Startups tend to approach this in a number of ways.
Often times, we see startups come up with a cool idea and then try to find the right market for it. Don’t be fooled by stories like Pinterest, who took 22 months before eventually finding the perfect audience. That’s an exception. You don’t want to be a solution searching for a problem.
Other times, we look at a “persona”. It’s a hypothetical person that should theoretically have this problem that our product aims to solve. That’s better, but still not ideal. The problem is, it’s still pretty easy to convince yourself that this person exists while you still don’t really know if you’re actually solving a fundamental problem.
There’s a difference between a surface level problem and a fundamental problem. If it’s fundamental, it gets to the core of human need. It alleviates a pain or helps them attain a hope that’s central to their life.
A fundamental problem is a need, not a want. Facebook for example, solves for the fundamental need to communicate and connect.
How do you know you’re solving a fundamental problem?
By identifying one actual person and solving their problem.
If you can truly solve a fundamental problem for someone specific, make them crazy happy, change their life for the better, then you have the strong foundation you’ll need to build a long lasting company. Once you know you can solve that problem for one person, you know you can solve it for many more who share their pain.

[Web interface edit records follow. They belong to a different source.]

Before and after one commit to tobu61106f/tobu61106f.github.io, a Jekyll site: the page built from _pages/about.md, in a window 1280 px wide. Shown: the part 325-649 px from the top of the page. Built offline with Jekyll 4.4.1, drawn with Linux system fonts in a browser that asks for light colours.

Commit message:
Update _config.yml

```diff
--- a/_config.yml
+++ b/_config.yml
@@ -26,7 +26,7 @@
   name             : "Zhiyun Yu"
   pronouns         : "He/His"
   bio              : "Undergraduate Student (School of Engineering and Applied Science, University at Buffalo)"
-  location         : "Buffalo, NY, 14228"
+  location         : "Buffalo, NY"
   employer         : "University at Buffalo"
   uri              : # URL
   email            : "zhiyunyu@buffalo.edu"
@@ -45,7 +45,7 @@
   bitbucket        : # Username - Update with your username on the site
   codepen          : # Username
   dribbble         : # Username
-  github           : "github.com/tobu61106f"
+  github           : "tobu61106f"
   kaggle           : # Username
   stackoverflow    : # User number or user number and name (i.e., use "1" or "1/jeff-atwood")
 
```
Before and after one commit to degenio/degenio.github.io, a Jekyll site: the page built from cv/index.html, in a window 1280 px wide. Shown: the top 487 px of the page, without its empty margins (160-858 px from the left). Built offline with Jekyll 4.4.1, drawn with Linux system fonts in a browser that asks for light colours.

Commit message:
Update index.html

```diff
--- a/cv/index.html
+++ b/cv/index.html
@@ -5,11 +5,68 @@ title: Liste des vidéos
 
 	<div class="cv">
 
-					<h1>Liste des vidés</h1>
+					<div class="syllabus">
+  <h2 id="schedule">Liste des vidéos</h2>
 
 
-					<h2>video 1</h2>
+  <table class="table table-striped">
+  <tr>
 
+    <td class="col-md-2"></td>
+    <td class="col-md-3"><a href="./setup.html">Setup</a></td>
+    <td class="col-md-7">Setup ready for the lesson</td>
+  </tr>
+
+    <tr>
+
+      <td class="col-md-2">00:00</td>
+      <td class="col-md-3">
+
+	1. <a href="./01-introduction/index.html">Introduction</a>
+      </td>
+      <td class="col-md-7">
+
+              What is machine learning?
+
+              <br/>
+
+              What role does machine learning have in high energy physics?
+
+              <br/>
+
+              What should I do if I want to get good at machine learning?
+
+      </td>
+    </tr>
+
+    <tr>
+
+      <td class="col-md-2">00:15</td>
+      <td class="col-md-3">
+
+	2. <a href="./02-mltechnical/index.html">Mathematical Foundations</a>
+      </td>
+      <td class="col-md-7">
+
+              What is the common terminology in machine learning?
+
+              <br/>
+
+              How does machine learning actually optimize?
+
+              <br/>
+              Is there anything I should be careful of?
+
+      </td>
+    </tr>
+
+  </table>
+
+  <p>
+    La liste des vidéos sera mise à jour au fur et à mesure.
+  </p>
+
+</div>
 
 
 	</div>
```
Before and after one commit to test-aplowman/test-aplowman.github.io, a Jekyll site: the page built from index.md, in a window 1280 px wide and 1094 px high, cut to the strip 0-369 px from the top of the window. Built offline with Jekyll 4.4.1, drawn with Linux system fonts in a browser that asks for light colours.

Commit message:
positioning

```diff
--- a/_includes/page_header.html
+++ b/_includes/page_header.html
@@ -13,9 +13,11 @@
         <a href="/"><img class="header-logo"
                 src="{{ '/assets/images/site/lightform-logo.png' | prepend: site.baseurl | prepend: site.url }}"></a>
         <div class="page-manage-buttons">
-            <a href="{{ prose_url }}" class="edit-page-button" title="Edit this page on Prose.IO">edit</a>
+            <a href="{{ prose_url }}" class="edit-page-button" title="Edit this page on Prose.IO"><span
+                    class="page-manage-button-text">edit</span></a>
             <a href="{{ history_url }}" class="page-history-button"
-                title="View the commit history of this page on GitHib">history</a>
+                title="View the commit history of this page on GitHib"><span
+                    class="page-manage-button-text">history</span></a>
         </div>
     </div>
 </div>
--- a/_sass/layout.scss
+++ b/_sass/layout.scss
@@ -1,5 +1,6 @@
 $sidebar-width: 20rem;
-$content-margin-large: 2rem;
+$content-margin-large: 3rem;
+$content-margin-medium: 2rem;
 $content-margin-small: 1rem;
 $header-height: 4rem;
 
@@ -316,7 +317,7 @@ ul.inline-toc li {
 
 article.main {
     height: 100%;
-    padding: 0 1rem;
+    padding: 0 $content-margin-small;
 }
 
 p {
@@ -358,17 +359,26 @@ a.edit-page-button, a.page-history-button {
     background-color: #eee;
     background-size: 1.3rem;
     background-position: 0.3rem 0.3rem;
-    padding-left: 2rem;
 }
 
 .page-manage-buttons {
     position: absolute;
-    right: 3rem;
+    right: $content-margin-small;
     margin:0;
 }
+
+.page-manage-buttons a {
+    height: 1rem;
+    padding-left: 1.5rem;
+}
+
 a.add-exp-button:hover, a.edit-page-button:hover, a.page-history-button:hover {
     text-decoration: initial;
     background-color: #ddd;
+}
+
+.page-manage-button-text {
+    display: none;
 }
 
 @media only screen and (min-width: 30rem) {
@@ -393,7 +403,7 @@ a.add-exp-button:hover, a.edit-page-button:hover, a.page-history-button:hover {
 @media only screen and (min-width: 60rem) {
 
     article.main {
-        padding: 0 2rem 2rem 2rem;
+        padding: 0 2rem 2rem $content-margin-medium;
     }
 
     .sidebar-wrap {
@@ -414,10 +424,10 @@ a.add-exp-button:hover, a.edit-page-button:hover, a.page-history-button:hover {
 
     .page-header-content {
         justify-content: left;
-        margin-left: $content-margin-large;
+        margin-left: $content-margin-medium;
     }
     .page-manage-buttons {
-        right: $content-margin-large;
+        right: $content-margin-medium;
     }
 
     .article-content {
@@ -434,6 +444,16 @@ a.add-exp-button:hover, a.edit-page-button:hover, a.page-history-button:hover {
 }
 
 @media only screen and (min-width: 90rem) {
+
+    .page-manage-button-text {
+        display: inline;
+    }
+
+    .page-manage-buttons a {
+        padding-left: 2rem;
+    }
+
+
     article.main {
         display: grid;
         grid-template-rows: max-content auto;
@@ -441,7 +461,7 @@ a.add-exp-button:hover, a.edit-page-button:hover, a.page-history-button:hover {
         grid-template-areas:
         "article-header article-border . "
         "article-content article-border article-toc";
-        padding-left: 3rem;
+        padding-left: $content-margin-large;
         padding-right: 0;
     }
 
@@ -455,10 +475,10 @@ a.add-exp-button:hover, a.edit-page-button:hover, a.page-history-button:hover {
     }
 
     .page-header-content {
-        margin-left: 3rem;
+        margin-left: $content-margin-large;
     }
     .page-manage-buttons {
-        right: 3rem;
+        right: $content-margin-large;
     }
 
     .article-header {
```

It’s not easy to focus on just one person. There’s a lot of influence to think really big, shoot for huge markets and try to help as many people as possible right out of the gate.
You can still validate an idea by putting it out there and seeing if people will pay. But just because they pay, doesn’t mean you’ve identified a fundamental problem. It might be surface level. If you want to build a great company, not just a good one, then you must solve a fundamental problem.
Force yourself to find a real person. There’s no fluff at this level. It’s either you’re solving the problem for them, or you’re not.
Ditch the persona and market data. Just find a person and help them. Then go from there.